I'm having trouble with differentiating this properly...

Let be a solution of ,

Show that for constants a, x_{0},t_{0}, the function

v(x,t)=u(ax-x_{0}, a^{2}t-t_{0}), satisfies v_{t}=kv_{xx}.

I know I have to use chain rule, but I'm having trouble with the notation.
This is what I thought I should do:
Let \alpha =ax-x_{0}, and \beta=a^{2}t-t_{0}
v(x,t) = u(\alpha, \beta)
v_{x} = \frac{\delta u}{\delta \alpha}\frac{\delta \alpha}{\delta x} +  \frac{\delta u}{\delta \beta}\frac{\delta \beta}{\delta x} = au_{\alpha}
v_{xx} = a^{2}\frac{\delta^{2}u}{\delta \alpha^{2}} = a^{2}u_{\alpha \alpha}
v_{t}=\frac{\delta u}{\delta \alpha}\frac{\delta \alpha}{\delta t} +  \frac{\delta u}{\delta \beta}\frac{\delta \beta}{\delta t}= a^{2}u_{\beta}

But for v_{t}=kv_{xx}, I end up with a^{2}u_{\beta}=ka^{2}u_{\alpha \alpha}
If the u_{\beta} and u_{\alpha \alpha} weren't there, I could say it works for k = 1, but I don't think I can just make those notation just "disappear."

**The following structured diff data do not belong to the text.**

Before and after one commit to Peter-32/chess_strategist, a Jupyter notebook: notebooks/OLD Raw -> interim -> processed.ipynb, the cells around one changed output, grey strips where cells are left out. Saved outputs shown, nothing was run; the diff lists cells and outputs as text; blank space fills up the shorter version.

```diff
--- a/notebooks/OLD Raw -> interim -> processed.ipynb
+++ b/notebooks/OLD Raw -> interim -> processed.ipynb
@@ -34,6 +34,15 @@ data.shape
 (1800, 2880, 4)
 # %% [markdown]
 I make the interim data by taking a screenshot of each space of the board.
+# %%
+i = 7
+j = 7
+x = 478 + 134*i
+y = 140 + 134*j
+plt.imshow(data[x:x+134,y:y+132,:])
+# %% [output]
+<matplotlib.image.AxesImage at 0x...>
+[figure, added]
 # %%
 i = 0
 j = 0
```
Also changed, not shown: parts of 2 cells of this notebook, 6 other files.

How do I write this out properly, so that the solution is verified?